*Try it*: All of the records should be reproduced word for word, but no images may appear in the copy.

*Provided records*:
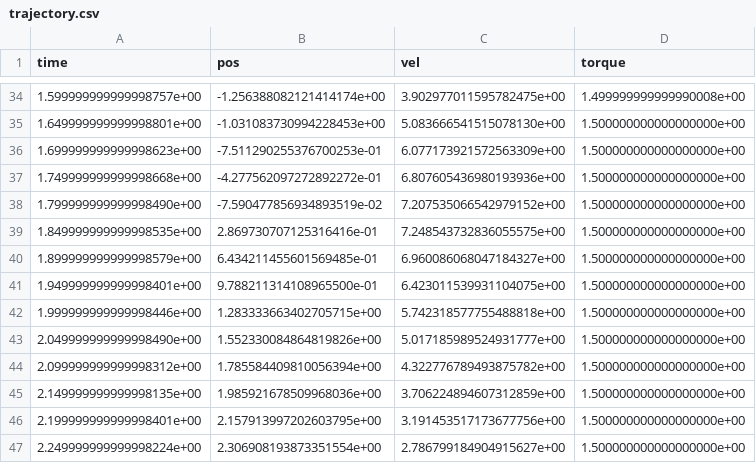
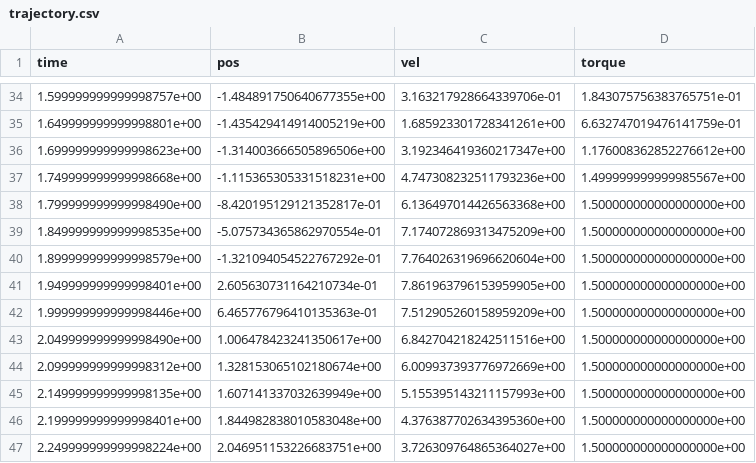
Before and after one commit to FedericoGirlanda/pendulumExp, a CSV file: log_data/direct_collocation/trajectory.csv, drawn as a sheet; only a part is shown, gaps mark what is left out; the diff covers the shown part only.

```diff
--- a/log_data/direct_collocation/trajectory.csv
+++ b/log_data/direct_collocation/trajectory.csv
@@ -34,14 +34,14 @@ time,pos,vel,torque
-1.599999999999998757e+00,-1.256388082121414174e+00,3.902977011595782475e+00,1.499999999999990008e+00
-1.649999999999998801e+00,-1.031083730994228453e+00,5.083666541515078130e+00,1.500000000000000000e+00
-1.699999999999998623e+00,-7.511290255376700253e-01,6.077173921572563309e+00,1.500000000000000000e+00
-1.749999999999998668e+00,-4.277562097272892272e-01,6.807605436980193936e+00,1.500000000000000000e+00
-1.799999999999998490e+00,-7.590477856934893519e-02,7.207535066542979152e+00,1.500000000000000000e+00
-1.849999999999998535e+00,2.869730707125316416e-01,7.248543732836055575e+00,1.500000000000000000e+00
-1.899999999999998579e+00,6.434211455601569485e-01,6.960086068047184327e+00,1.500000000000000000e+00
-1.949999999999998401e+00,9.788211314108965500e-01,6.423011539931104075e+00,1.500000000000000000e+00
-1.999999999999998446e+00,1.283333663402705715e+00,5.742318577755488818e+00,1.500000000000000000e+00
-2.049999999999998490e+00,1.552330084864819826e+00,5.017185989524931777e+00,1.500000000000000000e+00
-2.099999999999998312e+00,1.785584409810056394e+00,4.322776789493875782e+00,1.500000000000000000e+00
-2.149999999999998135e+00,1.985921678509968036e+00,3.706224894607312859e+00,1.500000000000000000e+00
-2.199999999999998401e+00,2.157913997202603795e+00,3.191453517173677756e+00,1.500000000000000000e+00
-2.249999999999998224e+00,2.306908193873351554e+00,2.786799184904915627e+00,1.500000000000000000e+00
+1.599999999999998757e+00,-1.484891750640677355e+00,3.163217928664339706e-01,1.843075756383765751e-01
+1.649999999999998801e+00,-1.435429414914005219e+00,1.685923301728341261e+00,6.632747019476141759e-01
+1.699999999999998623e+00,-1.314003666505896506e+00,3.192346419360217347e+00,1.176008362852276612e+00
+1.749999999999998668e+00,-1.115365305331518231e+00,4.747308232511793236e+00,1.499999999999985567e+00
+1.799999999999998490e+00,-8.420195129121352817e-01,6.136497014426563368e+00,1.500000000000000000e+00
+1.849999999999998535e+00,-5.075734365862970554e-01,7.174072869313475209e+00,1.500000000000000000e+00
+1.899999999999998579e+00,-1.321094054522767292e-01,7.764026319696620604e+00,1.500000000000000000e+00
+1.949999999999998401e+00,2.605630731164210734e-01,7.861963796153959905e+00,1.500000000000000000e+00
+1.999999999999998446e+00,6.465776796410135363e-01,7.512905260158959209e+00,1.500000000000000000e+00
+2.049999999999998490e+00,1.006478423241350617e+00,6.842704218242511516e+00,1.500000000000000000e+00
+2.099999999999998312e+00,1.328153065102180674e+00,6.009937393776972669e+00,1.500000000000000000e+00
+2.149999999999998135e+00,1.607141337032639949e+00,5.155395143211157993e+00,1.500000000000000000e+00
+2.199999999999998401e+00,1.844982838010583048e+00,4.376387702634395360e+00,1.500000000000000000e+00
+2.249999999999998224e+00,2.046951153226683751e+00,3.726309764865364027e+00,1.500000000000000000e+00
```
Also changed, not shown: 132 edited cells elsewhere in this file, 6 other files.
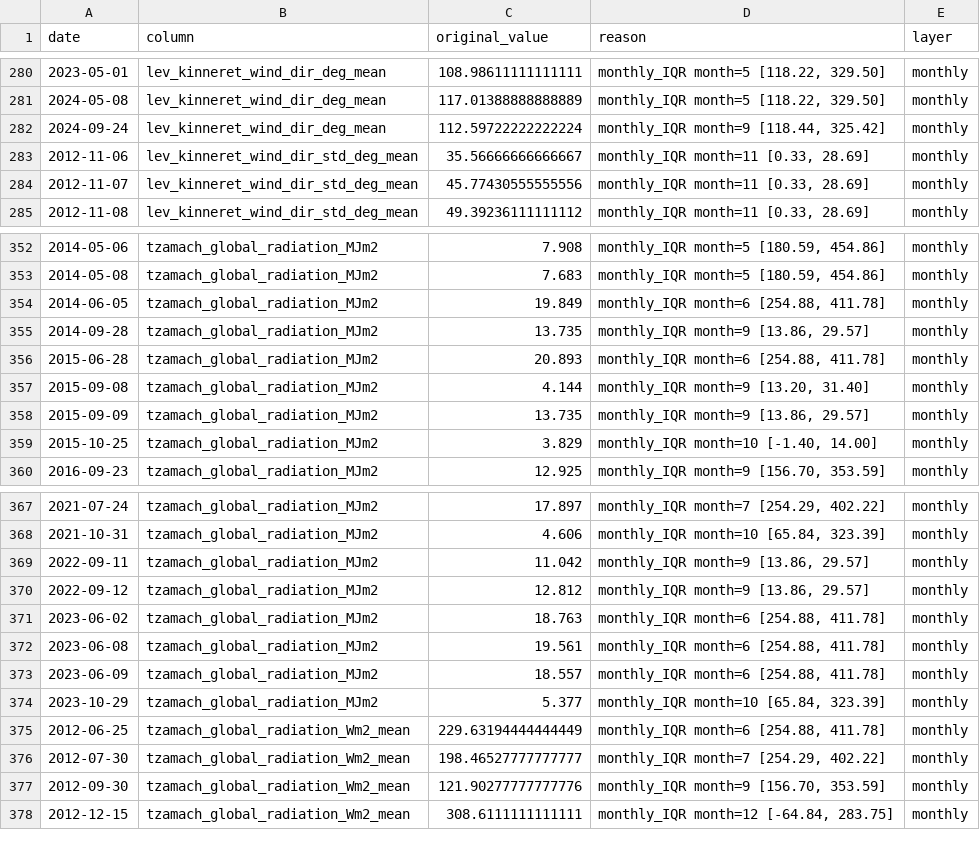
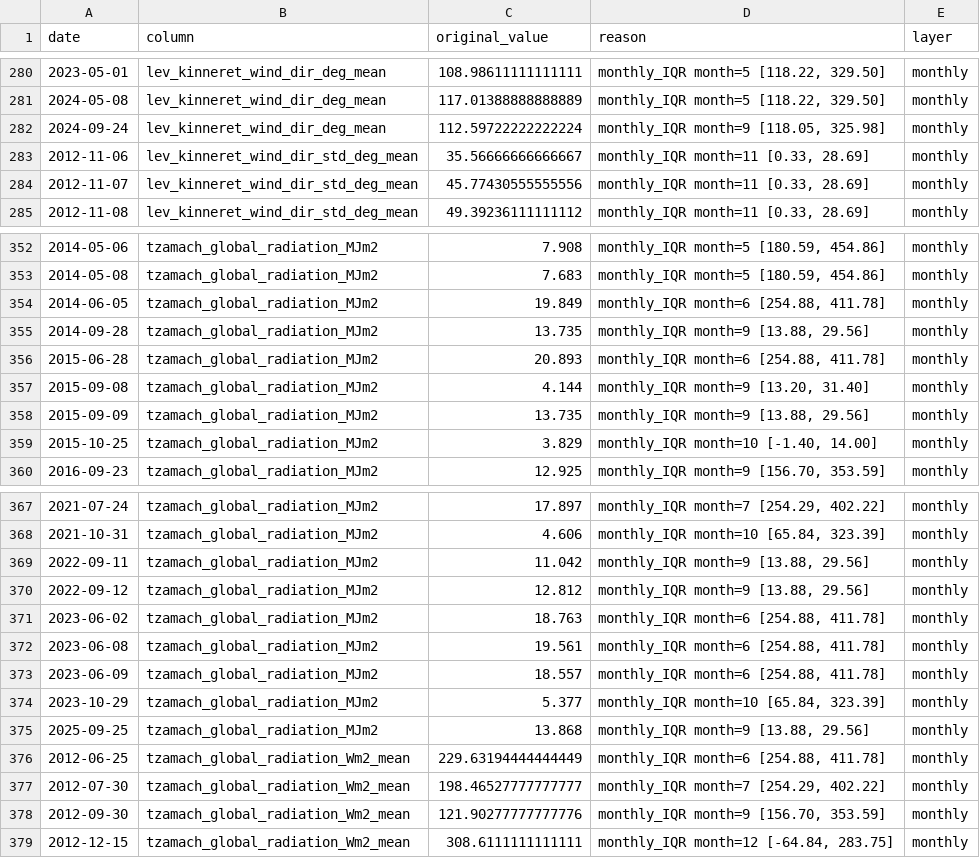
Before and after one commit to yonatanmost-commits/Kinnerret-Level-Forecast, a CSV file: Silver Data/Meteorological/met_data_daily_qc_log.csv, drawn as a sheet; only a part is shown, gaps mark what is left out.

```diff
--- a/Silver Data/Meteorological/met_data_daily_qc_log.csv
+++ b/Silver Data/Meteorological/met_data_daily_qc_log.csv
@@ -281,3 +281,3 @@
 2024-05-08,lev_kinneret_wind_dir_deg_mean,117.01388888888889,"monthly_IQR month=5 [118.22, 329.50]",monthly
-2024-09-24,lev_kinneret_wind_dir_deg_mean,112.59722222222224,"monthly_IQR month=9 [118.44, 325.42]",monthly
+2024-09-24,lev_kinneret_wind_dir_deg_mean,112.59722222222224,"monthly_IQR month=9 [118.05, 325.98]",monthly
 2012-11-06,lev_kinneret_wind_dir_std_deg_mean,35.56666666666667,"monthly_IQR month=11 [0.33, 28.69]",monthly
@@ -354,6 +354,6 @@
 2014-06-05,tzamach_global_radiation_MJm2,19.849,"monthly_IQR month=6 [254.88, 411.78]",monthly
-2014-09-28,tzamach_global_radiation_MJm2,13.735,"monthly_IQR month=9 [13.86, 29.57]",monthly
+2014-09-28,tzamach_global_radiation_MJm2,13.735,"monthly_IQR month=9 [13.88, 29.56]",monthly
 2015-06-28,tzamach_global_radiation_MJm2,20.893,"monthly_IQR month=6 [254.88, 411.78]",monthly
 2015-09-08,tzamach_global_radiation_MJm2,4.144,"monthly_IQR month=9 [13.20, 31.40]",monthly
-2015-09-09,tzamach_global_radiation_MJm2,13.735,"monthly_IQR month=9 [13.86, 29.57]",monthly
+2015-09-09,tzamach_global_radiation_MJm2,13.735,"monthly_IQR month=9 [13.88, 29.56]",monthly
 2015-10-25,tzamach_global_radiation_MJm2,3.829,"monthly_IQR month=10 [-1.40, 14.00]",monthly
@@ -368,4 +368,4 @@
 2021-10-31,tzamach_global_radiation_MJm2,4.606,"monthly_IQR month=10 [65.84, 323.39]",monthly
-2022-09-11,tzamach_global_radiation_MJm2,11.042,"monthly_IQR month=9 [13.86, 29.57]",monthly
-2022-09-12,tzamach_global_radiation_MJm2,12.812,"monthly_IQR month=9 [13.86, 29.57]",monthly
+2022-09-11,tzamach_global_radiation_MJm2,11.042,"monthly_IQR month=9 [13.88, 29.56]",monthly
+2022-09-12,tzamach_global_radiation_MJm2,12.812,"monthly_IQR month=9 [13.88, 29.56]",monthly
 2023-06-02,tzamach_global_radiation_MJm2,18.763,"monthly_IQR month=6 [254.88, 411.78]",monthly
@@ -374,2 +374,3 @@
 2023-10-29,tzamach_global_radiation_MJm2,5.377,"monthly_IQR month=10 [65.84, 323.39]",monthly
+2025-09-25,tzamach_global_radiation_MJm2,13.868,"monthly_IQR month=9 [13.88, 29.56]",monthly
 2012-06-25,tzamach_global_radiation_Wm2_mean,229.63194444444449,"monthly_IQR month=6 [254.88, 411.78]",monthly
```
Also changed, not shown: 6 other files.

*Reply to the exercise*:
Before and after one commit to FedericoGirlanda/pendulumExp, a CSV file: log_data/direct_collocation/trajectory.csv, drawn as a sheet; only a part is shown, gaps mark what is left out; the diff covers the shown part only.

```diff
--- a/log_data/direct_collocation/trajectory.csv
+++ b/log_data/direct_collocation/trajectory.csv
@@ -34,14 +34,14 @@ time,pos,vel,torque
-1.599999999999998757e+00,-1.256388082121414174e+00,3.902977011595782475e+00,1.499999999999990008e+00
-1.649999999999998801e+00,-1.031083730994228453e+00,5.083666541515078130e+00,1.500000000000000000e+00
-1.699999999999998623e+00,-7.511290255376700253e-01,6.077173921572563309e+00,1.500000000000000000e+00
-1.749999999999998668e+00,-4.277562097272892272e-01,6.807605436980193936e+00,1.500000000000000000e+00
-1.799999999999998490e+00,-7.590477856934893519e-02,7.207535066542979152e+00,1.500000000000000000e+00
-1.849999999999998535e+00,2.869730707125316416e-01,7.248543732836055575e+00,1.500000000000000000e+00
-1.899999999999998579e+00,6.434211455601569485e-01,6.960086068047184327e+00,1.500000000000000000e+00
-1.949999999999998401e+00,9.788211314108965500e-01,6.423011539931104075e+00,1.500000000000000000e+00
-1.999999999999998446e+00,1.283333663402705715e+00,5.742318577755488818e+00,1.500000000000000000e+00
-2.049999999999998490e+00,1.552330084864819826e+00,5.017185989524931777e+00,1.500000000000000000e+00
-2.099999999999998312e+00,1.785584409810056394e+00,4.322776789493875782e+00,1.500000000000000000e+00
-2.149999999999998135e+00,1.985921678509968036e+00,3.706224894607312859e+00,1.500000000000000000e+00
-2.199999999999998401e+00,2.157913997202603795e+00,3.191453517173677756e+00,1.500000000000000000e+00
-2.249999999999998224e+00,2.306908193873351554e+00,2.786799184904915627e+00,1.500000000000000000e+00
+1.599999999999998757e+00,-1.484891750640677355e+00,3.163217928664339706e-01,1.843075756383765751e-01
+1.649999999999998801e+00,-1.435429414914005219e+00,1.685923301728341261e+00,6.632747019476141759e-01
+1.699999999999998623e+00,-1.314003666505896506e+00,3.192346419360217347e+00,1.176008362852276612e+00
+1.749999999999998668e+00,-1.115365305331518231e+00,4.747308232511793236e+00,1.499999999999985567e+00
+1.799999999999998490e+00,-8.420195129121352817e-01,6.136497014426563368e+00,1.500000000000000000e+00
+1.849999999999998535e+00,-5.075734365862970554e-01,7.174072869313475209e+00,1.500000000000000000e+00
+1.899999999999998579e+00,-1.321094054522767292e-01,7.764026319696620604e+00,1.500000000000000000e+00
+1.949999999999998401e+00,2.605630731164210734e-01,7.861963796153959905e+00,1.500000000000000000e+00
+1.999999999999998446e+00,6.465776796410135363e-01,7.512905260158959209e+00,1.500000000000000000e+00
+2.049999999999998490e+00,1.006478423241350617e+00,6.842704218242511516e+00,1.500000000000000000e+00
+2.099999999999998312e+00,1.328153065102180674e+00,6.009937393776972669e+00,1.500000000000000000e+00
+2.149999999999998135e+00,1.607141337032639949e+00,5.155395143211157993e+00,1.500000000000000000e+00
+2.199999999999998401e+00,1.844982838010583048e+00,4.376387702634395360e+00,1.500000000000000000e+00
+2.249999999999998224e+00,2.046951153226683751e+00,3.726309764865364027e+00,1.500000000000000000e+00
```
Also changed, not shown: 132 edited cells elsewhere in this file, 6 other files.
Before and after one commit to yonatanmost-commits/Kinnerret-Level-Forecast, a CSV file: Silver Data/Meteorological/met_data_daily_qc_log.csv, drawn as a sheet; only a part is shown, gaps mark what is left out.

```diff
--- a/Silver Data/Meteorological/met_data_daily_qc_log.csv
+++ b/Silver Data/Meteorological/met_data_daily_qc_log.csv
@@ -281,3 +281,3 @@
 2024-05-08,lev_kinneret_wind_dir_deg_mean,117.01388888888889,"monthly_IQR month=5 [118.22, 329.50]",monthly
-2024-09-24,lev_kinneret_wind_dir_deg_mean,112.59722222222224,"monthly_IQR month=9 [118.44, 325.42]",monthly
+2024-09-24,lev_kinneret_wind_dir_deg_mean,112.59722222222224,"monthly_IQR month=9 [118.05, 325.98]",monthly
 2012-11-06,lev_kinneret_wind_dir_std_deg_mean,35.56666666666667,"monthly_IQR month=11 [0.33, 28.69]",monthly
@@ -354,6 +354,6 @@
 2014-06-05,tzamach_global_radiation_MJm2,19.849,"monthly_IQR month=6 [254.88, 411.78]",monthly
-2014-09-28,tzamach_global_radiation_MJm2,13.735,"monthly_IQR month=9 [13.86, 29.57]",monthly
+2014-09-28,tzamach_global_radiation_MJm2,13.735,"monthly_IQR month=9 [13.88, 29.56]",monthly
 2015-06-28,tzamach_global_radiation_MJm2,20.893,"monthly_IQR month=6 [254.88, 411.78]",monthly
 2015-09-08,tzamach_global_radiation_MJm2,4.144,"monthly_IQR month=9 [13.20, 31.40]",monthly
-2015-09-09,tzamach_global_radiation_MJm2,13.735,"monthly_IQR month=9 [13.86, 29.57]",monthly
+2015-09-09,tzamach_global_radiation_MJm2,13.735,"monthly_IQR month=9 [13.88, 29.56]",monthly
 2015-10-25,tzamach_global_radiation_MJm2,3.829,"monthly_IQR month=10 [-1.40, 14.00]",monthly
@@ -368,4 +368,4 @@
 2021-10-31,tzamach_global_radiation_MJm2,4.606,"monthly_IQR month=10 [65.84, 323.39]",monthly
-2022-09-11,tzamach_global_radiation_MJm2,11.042,"monthly_IQR month=9 [13.86, 29.57]",monthly
-2022-09-12,tzamach_global_radiation_MJm2,12.812,"monthly_IQR month=9 [13.86, 29.57]",monthly
+2022-09-11,tzamach_global_radiation_MJm2,11.042,"monthly_IQR month=9 [13.88, 29.56]",monthly
+2022-09-12,tzamach_global_radiation_MJm2,12.812,"monthly_IQR month=9 [13.88, 29.56]",monthly
 2023-06-02,tzamach_global_radiation_MJm2,18.763,"monthly_IQR month=6 [254.88, 411.78]",monthly
@@ -374,2 +374,3 @@
 2023-10-29,tzamach_global_radiation_MJm2,5.377,"monthly_IQR month=10 [65.84, 323.39]",monthly
+2025-09-25,tzamach_global_radiation_MJm2,13.868,"monthly_IQR month=9 [13.88, 29.56]",monthly
 2012-06-25,tzamach_global_radiation_Wm2_mean,229.63194444444449,"monthly_IQR month=6 [254.88, 411.78]",monthly
```
Also changed, not shown: 6 other files.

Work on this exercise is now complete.